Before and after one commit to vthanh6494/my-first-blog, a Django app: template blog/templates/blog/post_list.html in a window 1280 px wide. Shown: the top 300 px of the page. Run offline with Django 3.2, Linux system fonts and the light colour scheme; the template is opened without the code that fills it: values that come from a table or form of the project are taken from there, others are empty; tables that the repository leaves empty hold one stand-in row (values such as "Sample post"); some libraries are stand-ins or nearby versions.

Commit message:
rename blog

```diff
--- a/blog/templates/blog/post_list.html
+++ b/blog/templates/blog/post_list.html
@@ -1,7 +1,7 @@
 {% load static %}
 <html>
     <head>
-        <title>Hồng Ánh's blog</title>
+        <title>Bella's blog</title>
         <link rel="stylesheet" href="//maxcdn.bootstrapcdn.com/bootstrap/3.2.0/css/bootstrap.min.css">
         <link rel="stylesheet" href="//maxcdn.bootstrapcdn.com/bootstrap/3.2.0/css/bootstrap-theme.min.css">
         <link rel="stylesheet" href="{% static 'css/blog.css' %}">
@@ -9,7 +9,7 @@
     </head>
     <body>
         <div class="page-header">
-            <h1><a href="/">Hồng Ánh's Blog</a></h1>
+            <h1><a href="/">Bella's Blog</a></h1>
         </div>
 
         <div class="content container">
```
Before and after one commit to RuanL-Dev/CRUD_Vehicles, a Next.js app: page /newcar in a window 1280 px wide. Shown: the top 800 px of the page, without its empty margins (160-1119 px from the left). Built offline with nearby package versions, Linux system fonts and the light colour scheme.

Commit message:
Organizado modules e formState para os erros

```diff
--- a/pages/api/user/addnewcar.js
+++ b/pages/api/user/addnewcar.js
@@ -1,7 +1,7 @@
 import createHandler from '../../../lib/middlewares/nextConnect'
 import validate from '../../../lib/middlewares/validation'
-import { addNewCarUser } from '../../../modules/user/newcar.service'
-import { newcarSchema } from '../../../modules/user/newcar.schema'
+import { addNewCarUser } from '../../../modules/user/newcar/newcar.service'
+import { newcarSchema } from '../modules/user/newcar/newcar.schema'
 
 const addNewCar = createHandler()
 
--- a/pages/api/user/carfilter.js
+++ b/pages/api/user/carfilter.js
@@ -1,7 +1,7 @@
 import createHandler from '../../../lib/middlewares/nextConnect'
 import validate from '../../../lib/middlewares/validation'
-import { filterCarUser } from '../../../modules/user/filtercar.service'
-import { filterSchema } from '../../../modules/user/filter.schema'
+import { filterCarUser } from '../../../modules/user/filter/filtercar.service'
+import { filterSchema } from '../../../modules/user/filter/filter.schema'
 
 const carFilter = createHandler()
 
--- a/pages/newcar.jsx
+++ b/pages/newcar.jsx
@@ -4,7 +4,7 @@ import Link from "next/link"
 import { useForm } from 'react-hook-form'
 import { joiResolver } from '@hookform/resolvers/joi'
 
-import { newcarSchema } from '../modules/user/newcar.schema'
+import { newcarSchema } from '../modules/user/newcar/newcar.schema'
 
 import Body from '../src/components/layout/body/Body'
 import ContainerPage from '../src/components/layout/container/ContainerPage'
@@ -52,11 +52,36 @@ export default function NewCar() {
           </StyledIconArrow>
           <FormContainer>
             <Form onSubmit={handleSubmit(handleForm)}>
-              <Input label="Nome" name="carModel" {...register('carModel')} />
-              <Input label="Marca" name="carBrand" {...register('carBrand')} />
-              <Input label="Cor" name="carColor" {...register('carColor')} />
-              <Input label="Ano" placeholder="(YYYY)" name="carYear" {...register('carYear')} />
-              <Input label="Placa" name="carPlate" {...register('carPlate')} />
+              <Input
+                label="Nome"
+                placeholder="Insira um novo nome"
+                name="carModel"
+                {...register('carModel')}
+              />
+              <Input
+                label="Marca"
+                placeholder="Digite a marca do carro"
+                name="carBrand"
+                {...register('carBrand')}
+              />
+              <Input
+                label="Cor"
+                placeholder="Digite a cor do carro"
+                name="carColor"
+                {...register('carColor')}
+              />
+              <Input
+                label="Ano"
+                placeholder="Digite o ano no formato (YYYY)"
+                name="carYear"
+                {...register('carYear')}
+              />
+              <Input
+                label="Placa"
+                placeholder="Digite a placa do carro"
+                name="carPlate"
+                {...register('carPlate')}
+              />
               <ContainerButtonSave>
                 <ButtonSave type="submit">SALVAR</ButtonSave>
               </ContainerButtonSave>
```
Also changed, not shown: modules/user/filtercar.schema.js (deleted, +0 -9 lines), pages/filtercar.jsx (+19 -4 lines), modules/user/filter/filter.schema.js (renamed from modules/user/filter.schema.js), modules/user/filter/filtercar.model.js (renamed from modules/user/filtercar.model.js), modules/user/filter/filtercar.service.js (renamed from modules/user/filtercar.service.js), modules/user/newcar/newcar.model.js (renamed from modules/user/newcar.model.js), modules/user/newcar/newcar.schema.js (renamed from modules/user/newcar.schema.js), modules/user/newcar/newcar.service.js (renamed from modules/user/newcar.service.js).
════
## [ASSIGNMENT]
Count the lines of the data that contain the string "placeholder", and reply with that number alone.

## [SOLVED PROBLEM]
6